Pretty good for a non-tanker Stranger but some details in your post are off. It’s not in a way that affects the major theme but “fighting ignorance”…
A gunner is the most expendable crew position. When the Abrams operates with a three man crew the positions manned are Driver, Loader, and Tank Commander. It’s better to have both a gunner and TC but the gunner is not required to fight the tank.
The driver doesn’t have controls for any of the weapons systems. Only one of the three machine guns (one of the two M240s) is coaxial. It’s the one mounted next to the main gun with a common axis. That M240 is aimed by manipulating the turret and has a ballistic solution provided by the fire control system. The loader’s M240 and tank commander’s M2 are not coaxial.
Something like concertina wire is a potential problem. It’s barbs can catch on the track to let it get pulled up to the sprocket. If it gets pulled up it can catch and start to spool building up a gap between the sprocket and track. It doesn’t jam; if enough builds up it can increase the chance of throwing the track because of pushing the end connectors out of the sprocket teeth.
I suppose a cable, if it got wrapped around the sprocket, could cause the same effect. I have a harder time seeing it getting caught and spooling up in normal operations. Other parts of typical fences have both an issue with being unlikely to be pulled up to the sprocket and getting spit out mangled instead of jamming. If I go batshit and start driving through heavily fenced suburbia my major fence related worries are what fences hide not them stopping me. (“Shit!
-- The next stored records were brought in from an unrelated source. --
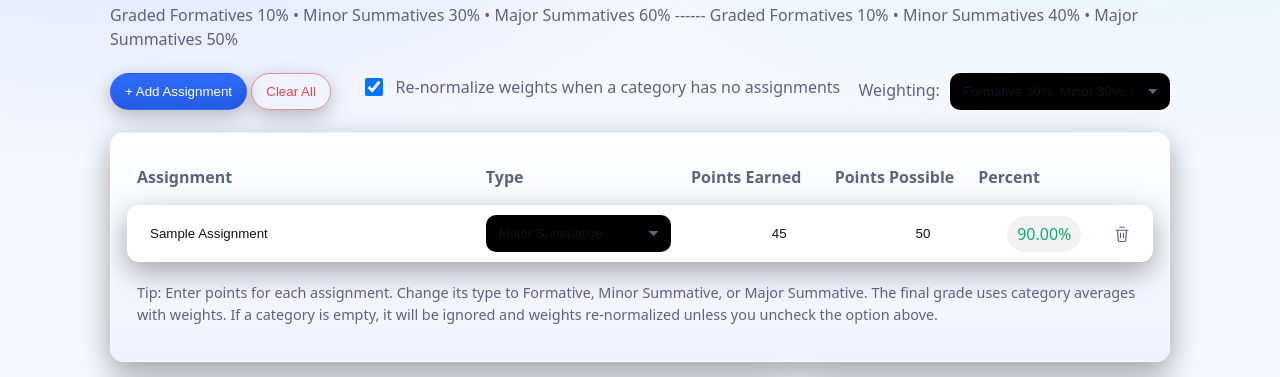
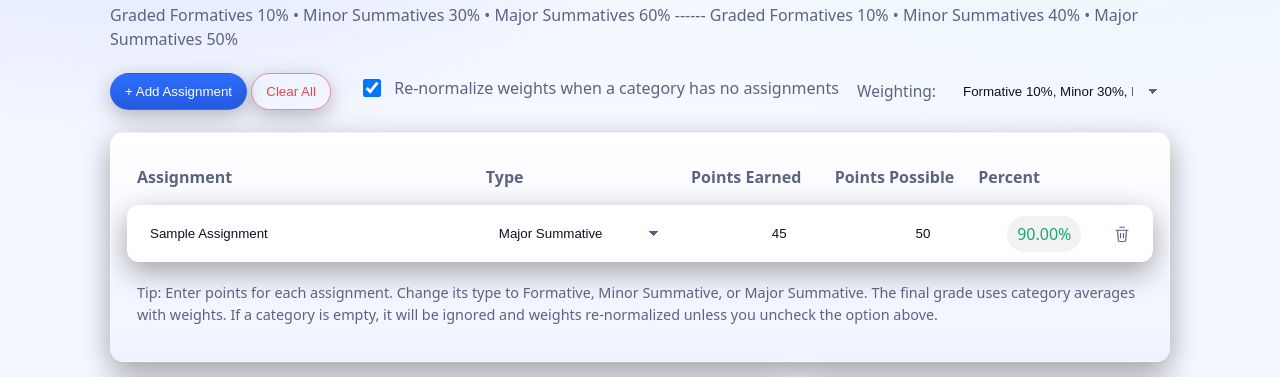
Before and after one commit to LCPSGradeCalculator/LCPSGradeCalculator.github.io, a plain HTML site: page index.html in a window 1280 px wide. Shown: the part 91-468 px from the top of the page. Drawn offline with Linux system fonts and the light colour scheme.

Commit message:
Add styles for select label and update bad class

```diff
--- a/style.css
+++ b/style.css
@@ -75,6 +75,13 @@ html, body {
   gap: 14px;
   justify-content: space-between;
   flex-wrap: wrap;
+}
+
+.select-label {
+  display: inline-flex;
+  align-items: center;
+  gap: 8px;
+  font-size: 0.97rem;
 }
 
 .checkbox {
@@ -172,7 +179,6 @@ tfoot td {
     2.5em 2.5em;
   background-repeat: no-repeat;
   padding-right: 36px;
-  background-color: black;
 }
 
 .input:focus, .select:focus {
```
POOOOOOLLLLLLL!!!” :eek:) I’ve driven through enough forests, and I don’t mean trails through the forests, that fences seem almost laughable in comparison.
Not all pavement. Heavy duty roads are safe. Light duty roads can often be managed with little or no damage if you can be careful about speed and how tightly you turn.
The numbers are even worse. Those numbers from the manual are about the equivalent of highway miles where you are driving on relatively flat pavement without stop and go driving. A planning factor for more normal operations, that I found to be pretty accurate, was 3.5 gallons per kilometer.
Even with the manual, a boresight device, and experience I don’t know if either of us would be succesful. I’m sure I would absolutely hate trying. Think about all trips in and out of the turret it would require to try and line up the crosshairs on the MBD with the target. :smack:
For those that haven’t been on tanks, unlike Loach and I, it is possible to drive the Abrams open hatched with the turret unlocked and in any position. It’s not safe. Procedure prevents it not the tank itsel. The turret monster likes to be fed. Which is another issue for the untrained crewman even inside the turret. Ignorance is dangerous. The inside of tanks don’t meet OSHA standards for industrial environments. The tank will let you do a lot of stupid and dangerous stuff.
A prime example is the door for the main gun ammunition ready rack. It’s a heavy hydraulically operated door that is designed to protect the crew from explosion if the ammo storage is hit while it’s closed. It does have a safety interlock like you might see on an elevator door. If it hits something it stops moving with one exception By design the safety interlock stops working in the last few inches before it’s fully closed. It’s supposed to power through any debris that may have fallen through the hatch and ensure the door still gets a good seal. It doesn’t care if the thing in the way at that point is the loader’s hand. I’ve seen it snap a broom handle in two during a safety demonstration.
We called it the turret monster for a reason.